RECORDS SHOWN:
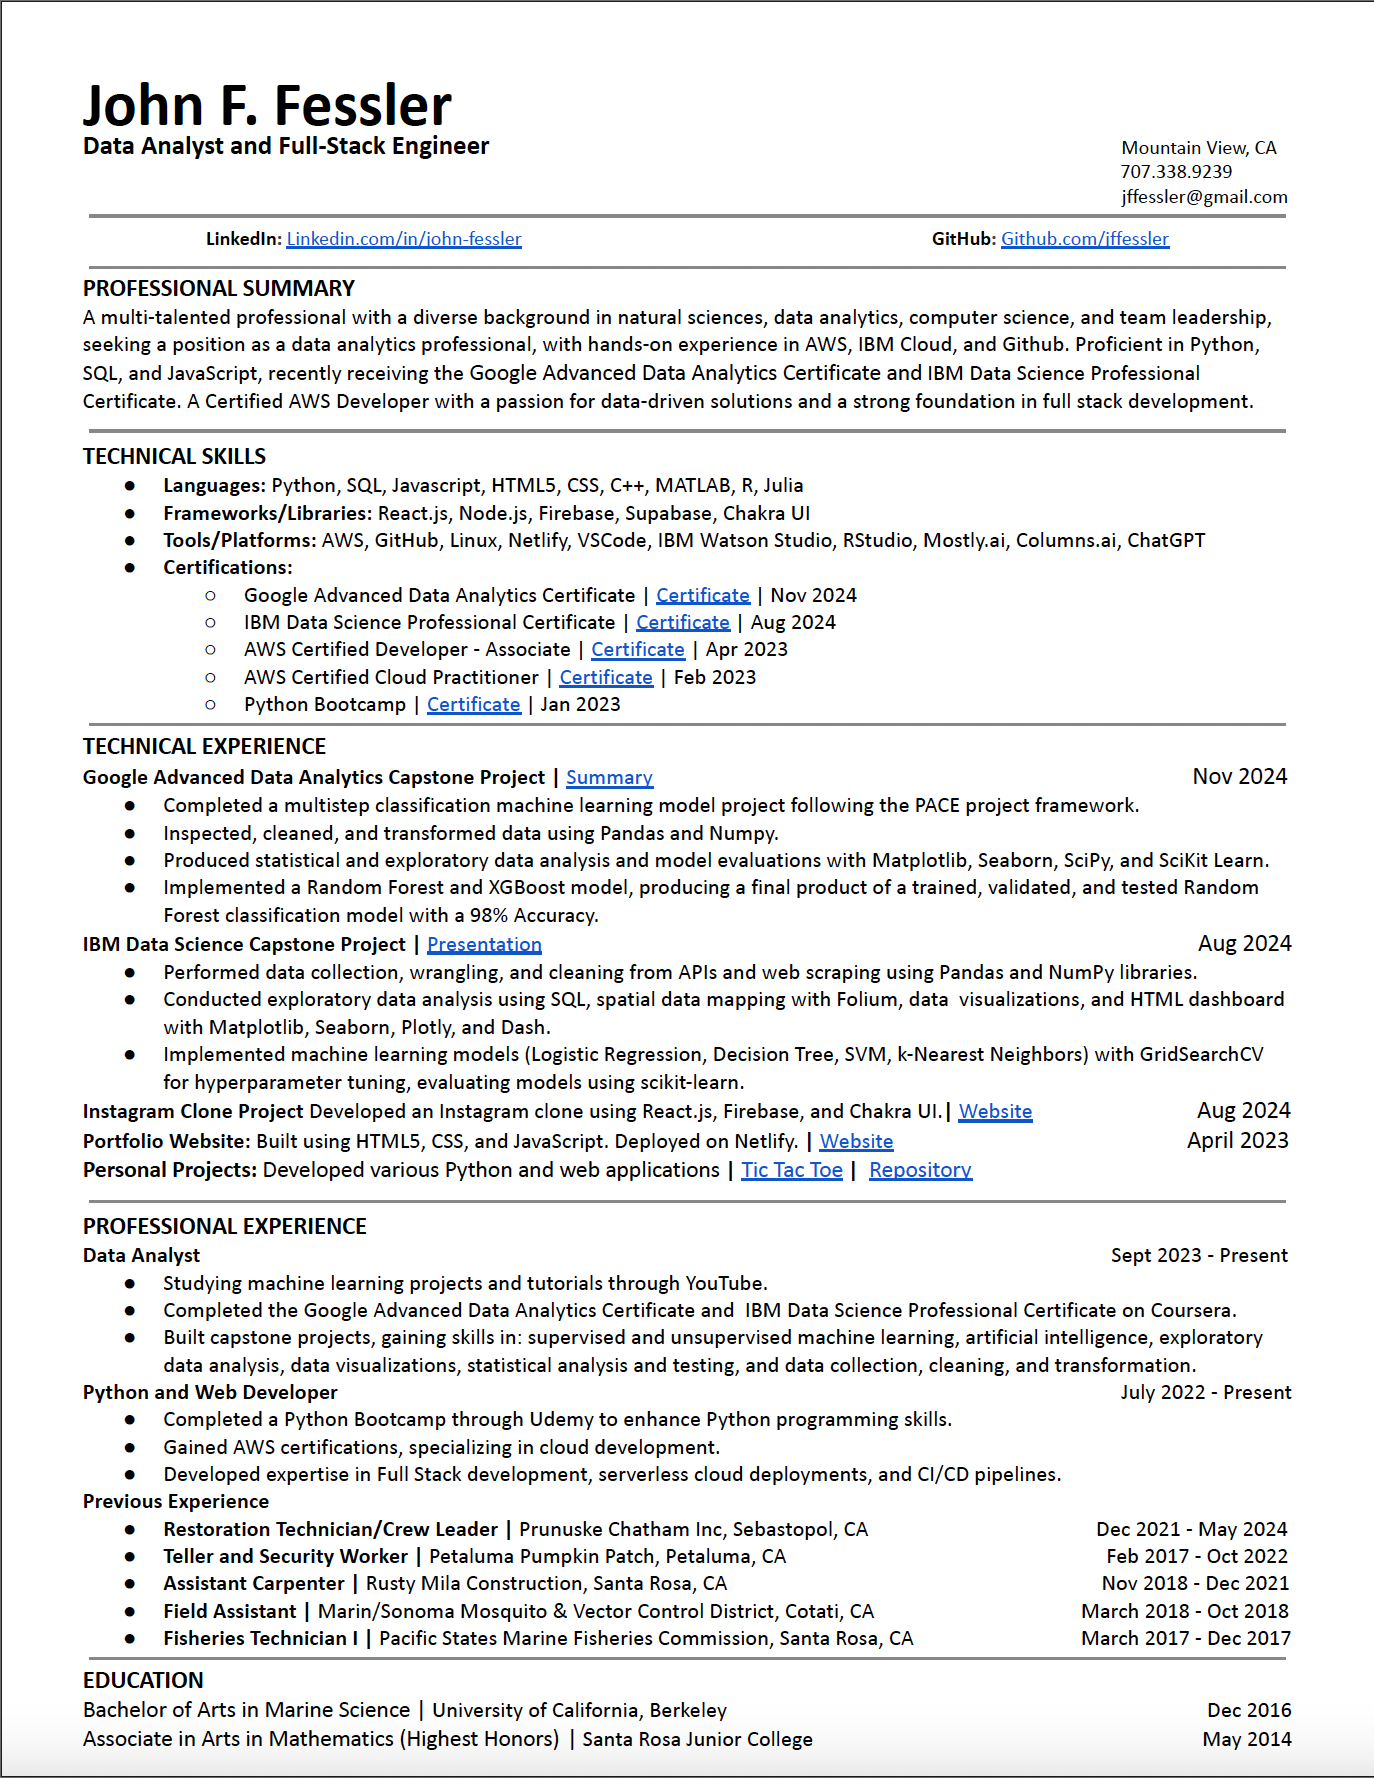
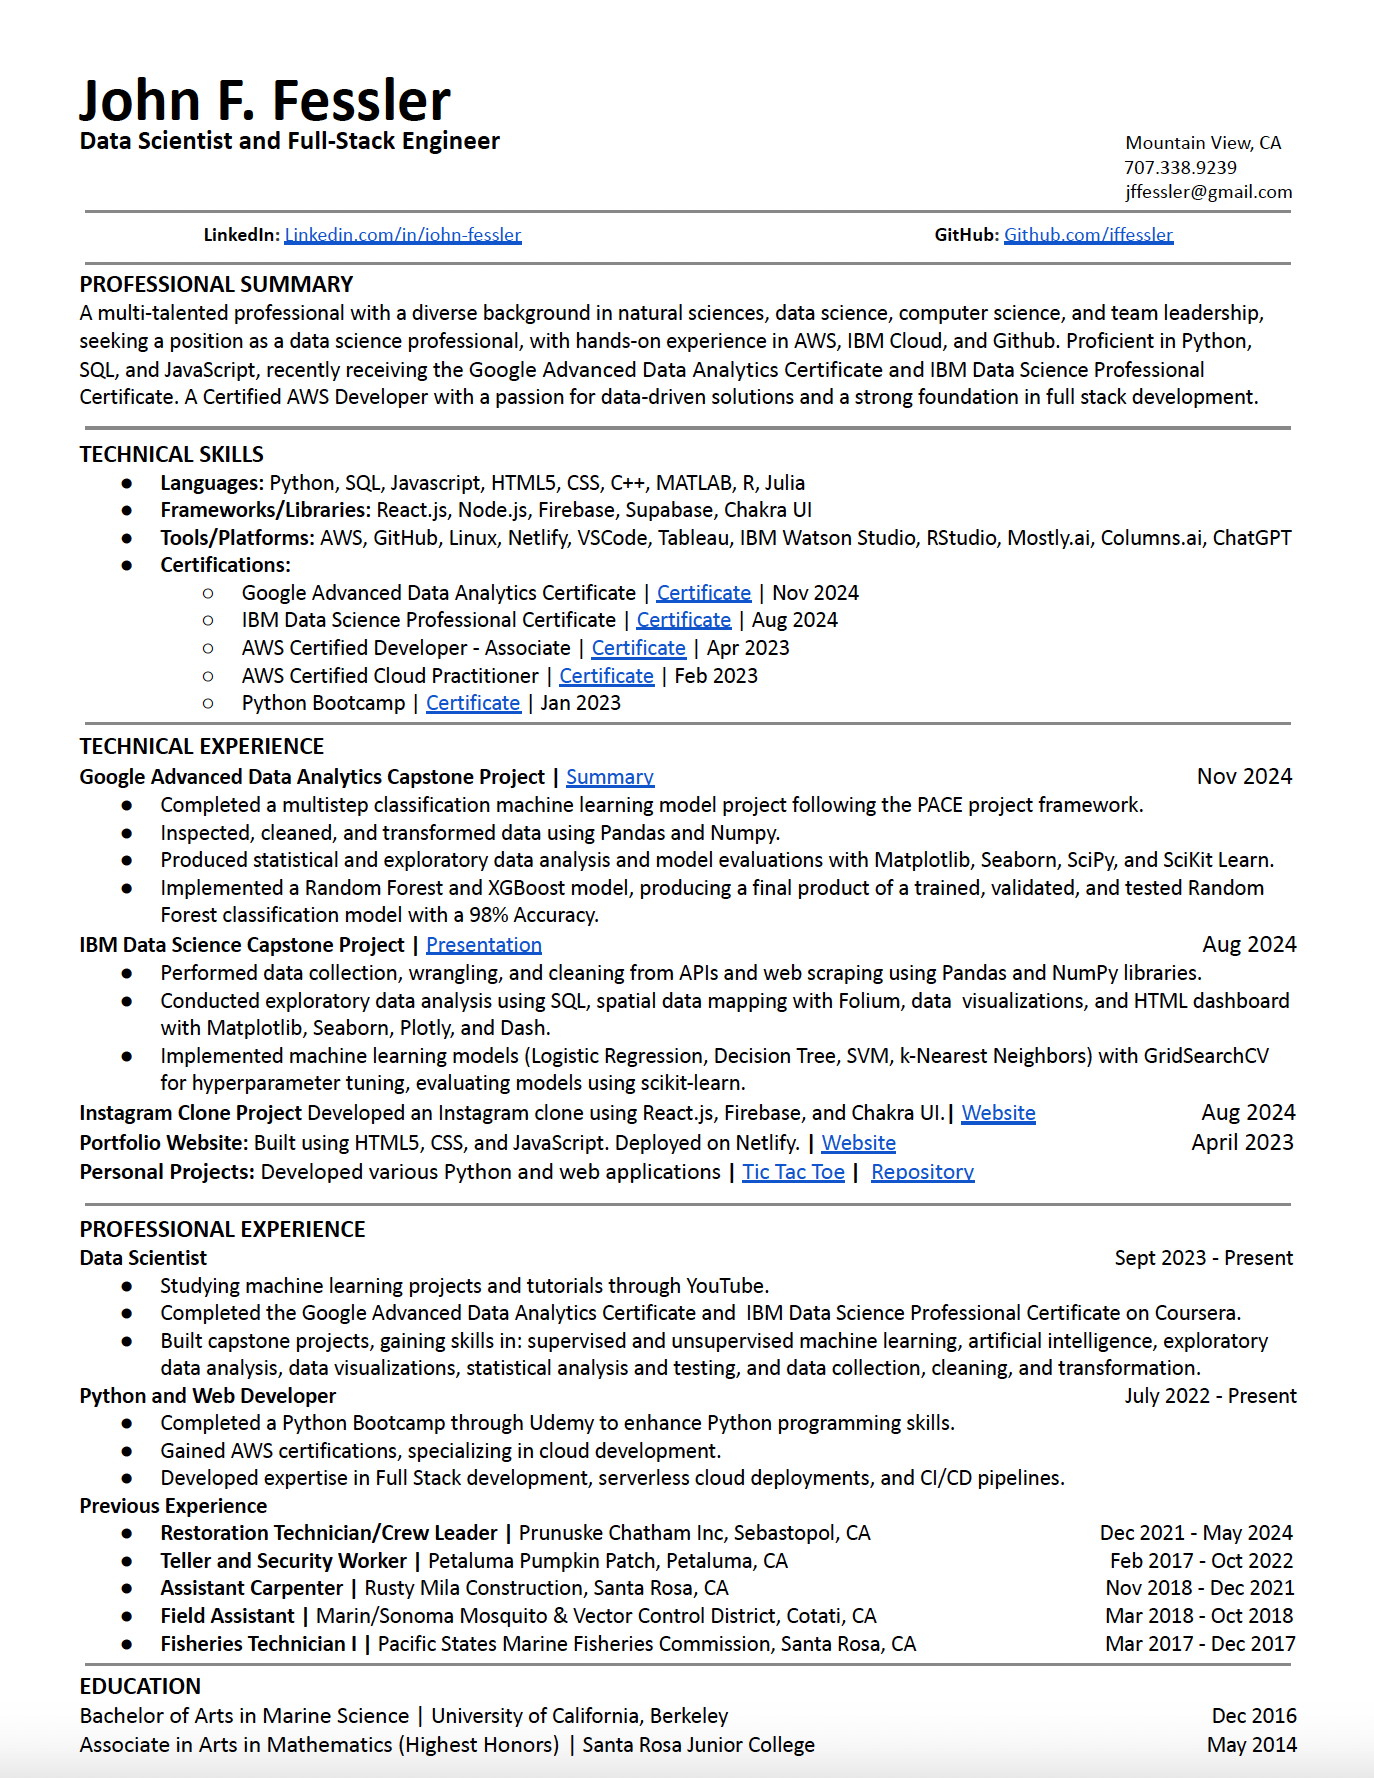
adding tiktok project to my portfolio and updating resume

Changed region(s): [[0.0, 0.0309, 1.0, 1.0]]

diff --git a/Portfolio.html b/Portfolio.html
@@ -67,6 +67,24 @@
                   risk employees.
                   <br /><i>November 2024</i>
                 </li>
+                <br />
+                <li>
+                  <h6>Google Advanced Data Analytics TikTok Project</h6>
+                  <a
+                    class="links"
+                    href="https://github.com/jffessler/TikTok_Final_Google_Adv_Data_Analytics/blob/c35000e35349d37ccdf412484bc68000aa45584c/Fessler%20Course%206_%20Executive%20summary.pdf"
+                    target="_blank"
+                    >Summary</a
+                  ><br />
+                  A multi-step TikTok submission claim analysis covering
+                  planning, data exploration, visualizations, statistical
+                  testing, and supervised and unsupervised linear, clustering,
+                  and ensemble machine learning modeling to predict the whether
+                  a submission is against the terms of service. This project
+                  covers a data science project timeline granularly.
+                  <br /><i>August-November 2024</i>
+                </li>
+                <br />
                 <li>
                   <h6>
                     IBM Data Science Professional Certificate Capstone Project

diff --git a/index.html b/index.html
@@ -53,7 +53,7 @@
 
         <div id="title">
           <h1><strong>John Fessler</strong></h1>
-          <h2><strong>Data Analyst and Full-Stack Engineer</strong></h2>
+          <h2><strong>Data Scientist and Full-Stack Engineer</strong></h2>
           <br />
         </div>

ACTIVITY:
Restate all entries exactly; pictures stay out.

TASK RESULT:
adding tiktok project to my portfolio and updating resume

Changed region(s): [[0.0, 0.0309, 1.0, 1.0]]

diff --git a/Portfolio.html b/Portfolio.html
@@ -67,6 +67,24 @@
                   risk employees.
                   <br /><i>November 2024</i>
                 </li>
+                <br />
+                <li>
+                  <h6>Google Advanced Data Analytics TikTok Project</h6>
+                  <a
+                    class="links"
+                    href="https://github.com/jffessler/TikTok_Final_Google_Adv_Data_Analytics/blob/c35000e35349d37ccdf412484bc68000aa45584c/Fessler%20Course%206_%20Executive%20summary.pdf"
+                    target="_blank"
+                    >Summary</a
+                  ><br />
+                  A multi-step TikTok submission claim analysis covering
+                  planning, data exploration, visualizations, statistical
+                  testing, and supervised and unsupervised linear, clustering,
+                  and ensemble machine learning modeling to predict the whether
+                  a submission is against the terms of service. This project
+                  covers a data science project timeline granularly.
+                  <br /><i>August-November 2024</i>
+                </li>
+                <br />
                 <li>
                   <h6>
                     IBM Data Science Professional Certificate Capstone Project

diff --git a/index.html b/index.html
@@ -53,7 +53,7 @@
 
         <div id="title">
           <h1><strong>John Fessler</strong></h1>
-          <h2><strong>Data Analyst and Full-Stack Engineer</strong></h2>
+          <h2><strong>Data Scientist and Full-Stack Engineer</strong></h2>
           <br />
         </div>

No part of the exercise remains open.